Sprout users can now integrate Twitter, Seesmic, Brightcove and other web services into their widgets. The SDK will be opening up slowly to support as many services as developers can imagine.
If you've tried SproutBuilder before, you probably noticed that it launched with some kinks. Our three favorite improvements in the new version are:
Each page in a Sprout widget's authoring space now displays the last 20 editing actions taken there, making it easy to revert back and take bigger risks without fear.
Elements can be set easily to flash at hover, slide in at page load or perform a variety of other "effects." A simple enough matter, this allows widget authors to add some helpful finesse.
Displaying RSS feeds is one of the handiest ways to make Sprouts dynamic. Previously the text output was ugly and unchangable. That is no longer the case, making Sprout a whole lot more usable as a production level tool.
The launch of the Sproutbuilder platform holds a whole lot of potential. This little tool already packs a big punch, but there's nothing like opening up to outside developers to amplify the impact of your own work.
Right now you'll need to apply for access to the SDK, but Sprout says they hope that will change soon. Its capabilities will grow increasingly sophisticated over time, as well. Seesmic integration, for example, will soon include the ability to record videos to Seesmic from a Sprout, not just view videos. Google Forms integration is interesting - what else would you like to see available in a widget? Ribbit click-to-call is live now and couldn't be easier to use.

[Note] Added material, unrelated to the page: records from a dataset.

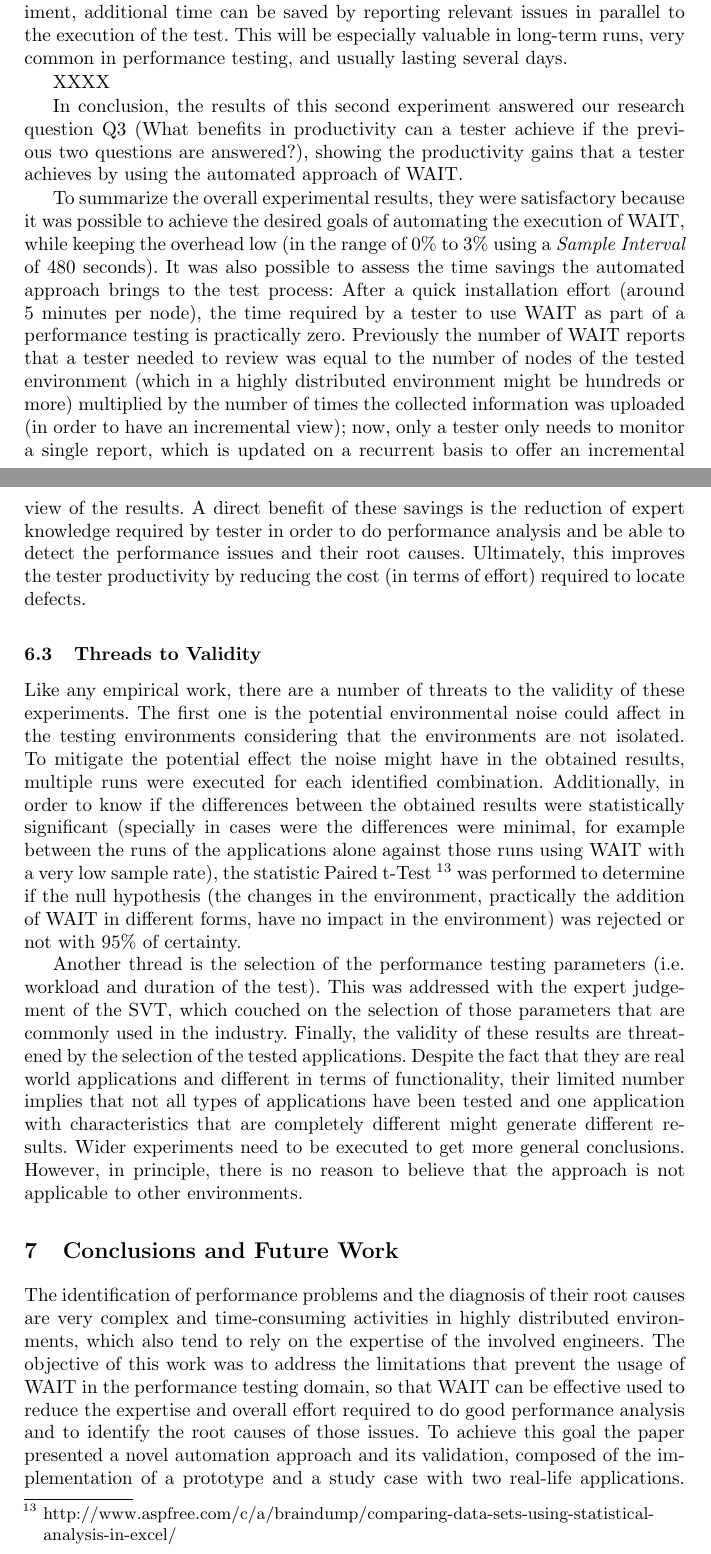
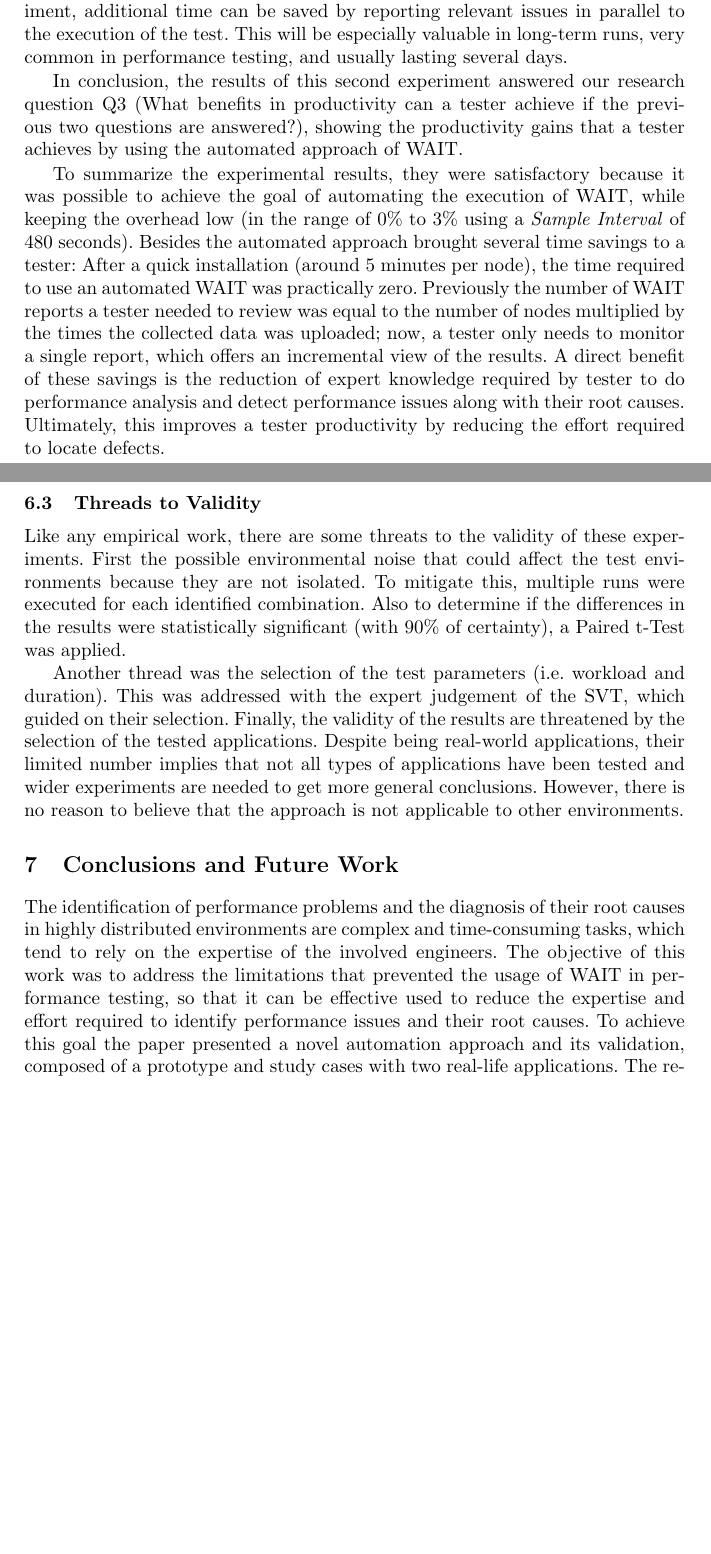
Before and after one commit to oportillo78/ICTSS2013, a LaTeX paper (ICTSS_2013/distributed_wait.tex): two parts of pages 15 and 16 of 18 before the commit and two parts of pages 15 and 16 of 17 after it, joined at a grey line, cut so that both start at the same text, the shorter picture padded with empty space. Compiled offline with pdfLaTeX.

Commit message:
First complete round of self-review and compression. 2nd round will start (probably first assessing the section sizes and focusing in experiment results). Approximately 2.5 pages to go!

```diff
--- a/ICTSS_2013/distributed_wait.tex
+++ b/ICTSS_2013/distributed_wait.tex
@@ -848,59 +847,41 @@ parallel to the execution of the test. This will be especially valuable in
 long-term runs, very common in performance testing, and usually lasting several
 days.
 
-XXXX
-
 In conclusion, the results of this second experiment answered our research
 question Q3 (What benefits in productivity can a tester achieve if the previous
 two questions are answered?), showing the productivity gains that a tester
 achieves by using the automated approach of WAIT.
 
-To summarize the overall experimental results, they were satisfactory because it
-was possible to achieve the desired goals of automating the execution of WAIT,
+To summarize the experimental results, they were satisfactory because it
+was possible to achieve the goal of automating the execution of WAIT,
 while keeping the overhead low (in the range of 0\% to 3\% using a \emph{Sample
-Interval} of 480 seconds). It was also possible to assess the time
-savings the automated approach brings to the test process: After a quick
-installation effort (around 5 minutes per node), the time required by a tester
-to use WAIT as part of a performance testing is practically zero. Previously the
-number of WAIT reports that a tester needed to review was equal to the number of
-nodes of the tested environment (which in a highly distributed environment
-might be hundreds or more) multiplied by the number of times the collected
-information was uploaded (in order to have an incremental view); now, only
-a tester only needs to monitor a single report, which is updated on a recurrent
-basis to offer an incremental view of the results. A direct benefit of these
-savings is the reduction of expert knowledge required by tester in order to do
-performance analysis and be able to detect the performance issues and their
-root causes. Ultimately, this improves the tester productivity by reducing the
-cost (in terms of effort) required to locate defects.
-
+Interval} of 480 seconds). Besides the automated approach brought several time
+savings to a tester: After a quick installation (around 5 minutes per node), the
+time required to use an automated WAIT was practically zero. Previously the
+number of WAIT reports a tester needed to review was equal to the number of
+nodes multiplied by the times the collected data was uploaded; now, a tester
+only needs to monitor a single report, which offers an incremental view of the
+results. A direct benefit of these savings is the reduction of expert knowledge
+required by tester to do performance analysis and detect performance
+issues along with their root causes. Ultimately, this improves a tester
+productivity by reducing the effort required to locate defects.
 
 \subsection{Threads to Validity}
 
-Like any empirical work, there are a number of threats to the validity of these
-experiments. The first one is the potential environmental noise could affect in
-the testing environments considering that the environments are not isolated. To
-mitigate the potential effect the noise might have in the obtained results, multiple runs
-were executed for each identified combination. Additionally, in order to know if
-the differences between the obtained results were statistically significant (specially in cases
-were the differences were minimal, for example between the runs of the
-applications alone against those runs using WAIT with a very low sample rate), the statistic Paired t-Test
-\footnote{http://www.aspfree.com/c/a/braindump/comparing-data-sets-using-statistical-analysis-in-excel/}
-was performed to determine if the null hypothesis (the changes in the
-environment, practically the addition of WAIT in different forms, have no
-impact in the environment) was rejected or not with 95\% of certainty.
+Like any empirical work, there are some threats to the validity of these
+experiments. First the possible environmental noise that could affect the test
+environments because they are not isolated. To mitigate this, multiple runs were
+executed for each identified combination. Also to determine if the differences
+in the results were statistically significant (with 90\% of certainty), a Paired
+t-Test was applied.
 
-Another thread is the selection of the performance testing parameters (i.e.
-workload and duration of the test). This was addressed with the expert judgement
-of the SVT, which couched on the selection of those parameters that are
-commonly used in the industry. Finally, the validity of these results are
-threatened by the selection of the tested applications. Despite the fact that
-they are real world applications and different in terms of functionality, their
-limited number implies that not all types of applications have been tested and
-one application with characteristics that are completely different might
-generate different results. Wider experiments need to be executed to get more
-general conclusions. However, in principle, there is no reason to believe that
-the approach is not applicable to other environments.
-
+Another thread was the selection of the test parameters (i.e. workload and
+duration). This was addressed with the expert judgement of the SVT, which guided
+on their selection. Finally, the validity of the results are threatened by the
+selection of the tested applications. Despite being real-world applications,
+their limited number implies that not all types of applications have been tested
+and wider experiments are needed to get more general conclusions. However, there
+is no reason to believe that the approach is not applicable to other environments.
 
 %%%%%%%%%%%%%%%%%%%%%%%%%%%%%%%%%%%%%%%%%%%%%%%%%%%%%%%%%%%%%%%%%%%%%%%%%%%%%%%%%%%%%%%%%%%%%%%%%%%%%%%%%%%%
 % Section 7: Conclusions
@@ -909,12 +890,11 @@ the approach is not applicable to other environments.
 \section{Conclusions and Future Work}
 
 The identification of performance problems and the diagnosis of their root
-causes are very complex and time-consuming activities in highly distributed
-environments, which also tend to rely on the expertise of the involved
-engineers. The objective of this work was to address the limitations that
-prevent the usage of WAIT in the performance testing domain, so that WAIT can be
-effective used to reduce the expertise and overall effort required to do
-good performance analysis and to identify the root causes of those issues.
-To achieve this goal the paper presented a novel automation approach and its
-validation, composed of the implementation of a prototype and a study
-case with two real-life applications. The results are encouraging as they have
+causes in highly distributed environments are complex and time-consuming tasks,
+which tend to rely on the expertise of the involved engineers. The objective of
+this work was to address the limitations that prevented the usage of WAIT in
+performance testing, so that it can be effective used to reduce the expertise
+and effort required to identify performance issues and their root causes. To
+achieve this goal the paper presented a novel automation approach and its
+validation, composed of a prototype and study cases with two real-life
+applications. The results are encouraging as they have proved that the approach
```
Also changed, not shown: ICTSS_2013/distributed_wait.tex (31 more changed lines), 1 other file.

Below is another example of a good widget built using Sprout. Coincidentally, it's from my alma mater, but from the kind of kids I'd give a dirty look to whenever I saw them in the halls. None the less, they make a mean widget.